→ **Task prompt**:
When you write out the listing below, keep each word exactly as it stands and drop the pictures.

→ **Information given**:
'''
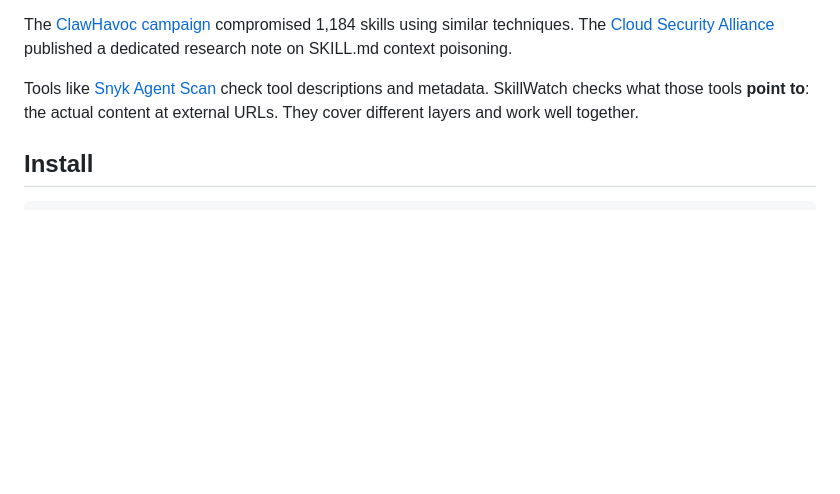
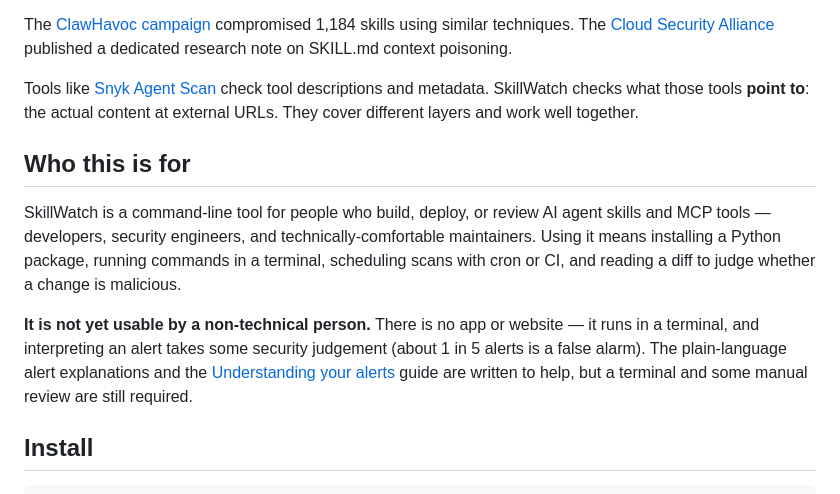
Before and after one commit to kuzivaai/SkillWatch, a Markdown page: README.md, the part around the change. GitHub-like rendering; blank space fills up the shorter version.

```diff
--- a/README.md
+++ b/README.md
@@ -16,6 +16,12 @@ In June 2026, [security researchers demonstrated](https://www.air.security/blog-
 The [ClawHavoc campaign](https://orca.security/resources/blog/ai-agent-skill-supply-chain-security/) compromised 1,184 skills using similar techniques. The [Cloud Security Alliance](https://labs.cloudsecurityalliance.org/research/csa-research-note-skill-md-agent-context-poisoning-20260506/) published a dedicated research note on SKILL.md context poisoning.
 
 Tools like [Snyk Agent Scan](https://github.com/snyk/agent-scan) check tool descriptions and metadata. SkillWatch checks what those tools **point to**: the actual content at external URLs. They cover different layers and work well together.
+
+## Who this is for
+
+SkillWatch is a command-line tool for people who build, deploy, or review AI agent skills and MCP tools — developers, security engineers, and technically-comfortable maintainers. Using it means installing a Python package, running commands in a terminal, scheduling scans with cron or CI, and reading a diff to judge whether a change is malicious.
+
+**It is not yet usable by a non-technical person.** There is no app or website — it runs in a terminal, and interpreting an alert takes some security judgement (about 1 in 5 alerts is a false alarm). The plain-language alert explanations and the [Understanding your alerts](docs/UNDERSTANDING-ALERTS.md) guide are written to help, but a terminal and some manual review are still required.
 
 ## Install
 
```
Also changed, not shown: docs/UNDERSTANDING-ALERTS.md (added, +66 -0 lines).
'''
→ **Solution for this problem**:
Before and after one commit to kuzivaai/SkillWatch, a Markdown page: README.md, the part around the change. GitHub-like rendering; blank space fills up the shorter version.

```diff
--- a/README.md
+++ b/README.md
@@ -16,6 +16,12 @@ In June 2026, [security researchers demonstrated](https://www.air.security/blog-
 The [ClawHavoc campaign](https://orca.security/resources/blog/ai-agent-skill-supply-chain-security/) compromised 1,184 skills using similar techniques. The [Cloud Security Alliance](https://labs.cloudsecurityalliance.org/research/csa-research-note-skill-md-agent-context-poisoning-20260506/) published a dedicated research note on SKILL.md context poisoning.
 
 Tools like [Snyk Agent Scan](https://github.com/snyk/agent-scan) check tool descriptions and metadata. SkillWatch checks what those tools **point to**: the actual content at external URLs. They cover different layers and work well together.
+
+## Who this is for
+
+SkillWatch is a command-line tool for people who build, deploy, or review AI agent skills and MCP tools — developers, security engineers, and technically-comfortable maintainers. Using it means installing a Python package, running commands in a terminal, scheduling scans with cron or CI, and reading a diff to judge whether a change is malicious.
+
+**It is not yet usable by a non-technical person.** There is no app or website — it runs in a terminal, and interpreting an alert takes some security judgement (about 1 in 5 alerts is a false alarm). The plain-language alert explanations and the [Understanding your alerts](docs/UNDERSTANDING-ALERTS.md) guide are written to help, but a terminal and some manual review are still required.
 
 ## Install
 
```
Also changed, not shown: docs/UNDERSTANDING-ALERTS.md (added, +66 -0 lines).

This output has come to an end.